As the anniversary has neared, I've been wondering a lot about how people will mark it. My friend Lily friend told me that at her daughter's nursery school in Chengdu, children will wear white flowers on their sleeves and hang paper hearts from trees. Our friend Wang Dan told me she'll visit the graves of her parents and her nephew, on the far side of Qingcheng mountain. I've heard that a lot of others are also heading out to Qingcheng mountain for the day, though likely to the part that's set up for tourism. The government has waived admission fees to almost all the tourist attractions today, so big crowds are expected. And Premier Wen Jiabao is expected to visit the region today, one year to the day that he first touched down, hours after the quake.*

The Hope Tree at one of the Half the Sky tents in Gaogeng Temporary Camp, Dujiangyan. Andrea Hsu/NPR hide caption

toggle caption
Andrea Hsu/NPR

Yesterday, I had the chance to see a small commemorative event, held at one of the Big Top tents set up by the group Half the Sky. Half the Sky was originally founded to help orphans in China, but after the quake, they set up recreation centers for children in six temporary camps in Dujiangyan. That later evolved into all-day preschool for several hundred kids, and a weekend rec center for older kids.

Children and parents place wishes on the hope tree. Andrea Hsu/NPR hide caption

toggle caption
Andrea Hsu/NPR

At the Gaogeng camp yesterday, nursery school teachers invited parents and grandparents to join their two and three year olds for a special anniversary activity: placing wishes on the hope tree. Everyone huddled around tables - the adults in tiny wooden chairs with the toddlers in their laps. Teachers handed out markers and colorful paper flowers. The moms and dads, grandmas and grandpas were asked to write their child's name in the center of the flower, and a wish for the child. Then one by one, they approached a large poster drawing of a tree and picked up the little ones so they could stick their own flowers on the tree.

Afterwards, when everyone was eating cake, I went to get a close up look at the flowers. Overwhelmingly, the parents and grandparents had one wish: May you grow up to be healthy and happy. A simple wish for not so simple times.

Most everyone's flower included this wish: May you grow up to be healthy and happy. Andrea Hsu/NPR hide caption
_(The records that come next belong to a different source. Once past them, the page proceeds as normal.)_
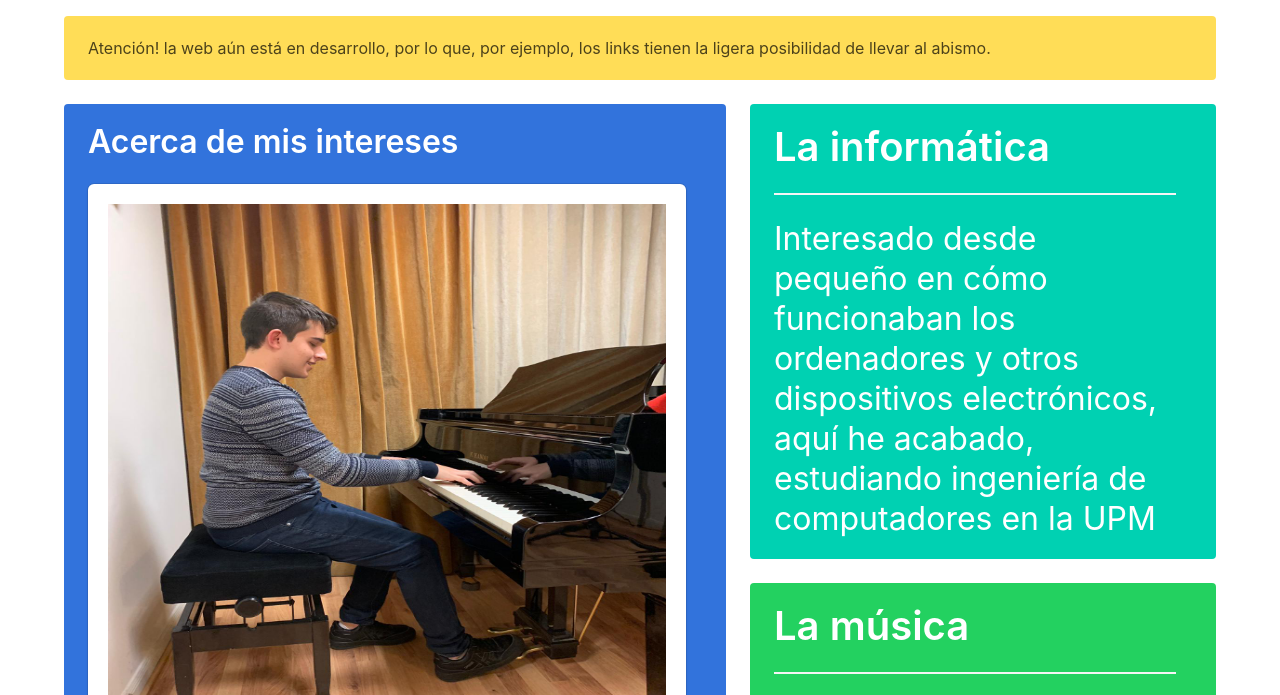
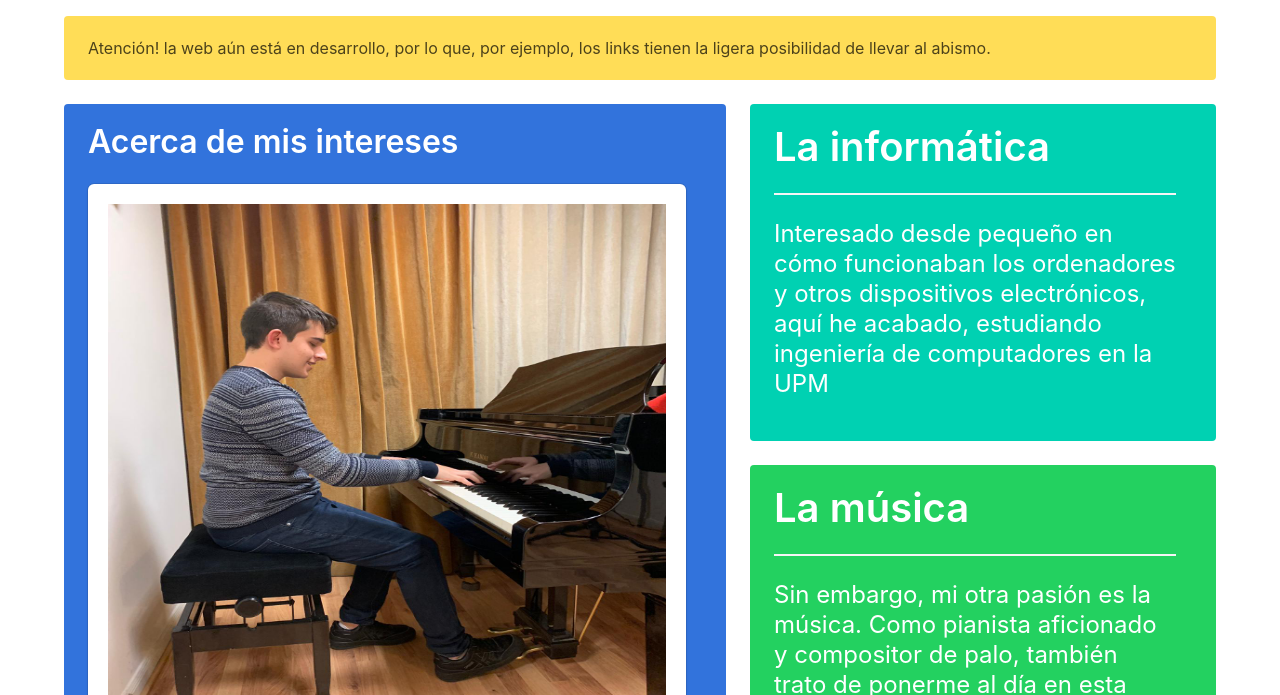
Before and after one commit to Planchu676/planchu676.github.io, a plain HTML site: page index.html in a window 1280 px wide. Shown: the part 72-767 px from the top of the page. Drawn offline with nearby package versions, Linux system fonts and the light colour scheme.

Commit message:
Cambios en los textos de las tiles

```diff
--- a/index.html
+++ b/index.html
@@ -70,14 +70,14 @@
                   <article class="tile is-child notification is-primary">
                       <p class="title is-2">La informática</p>
                       <hr class="style4">
-                      <p class="subtitle is-3">Interesado desde pequeño en cómo funcionaban los ordenadores y otros dispositivos electrónicos,
+                      <p class="subtitle is-4">Interesado desde pequeño en cómo funcionaban los ordenadores y otros dispositivos electrónicos,
                         aquí he acabado, estudiando ingeniería de computadores en la UPM</p>
                     </article>
                     <article class="tile is-child notification is-success">
                       <p class="title is-2">La música</p>
                       <hr class="style4">
-                      <p class="subtitle is-3">Sin embargo, mi otra pasión es la música. Como pianista aficionado y compositor de palo,
-                        también trato de ponerme al día en dicha arte.
+                      <p class="subtitle is-4">Sin embargo, mi otra pasión es la música. Como pianista aficionado y compositor de palo,
+                        también trato de ponerme al día en esta arte.
                       </p>
                     </article>
               </div>
```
toggle caption
Andrea Hsu/NPR

*It turned out to be President Hu Jintao, not Premier Wen, who came to the region today. Hu attended a memorial ceremony in Yingxiu, the quake's epicenter.

Chengdu Diary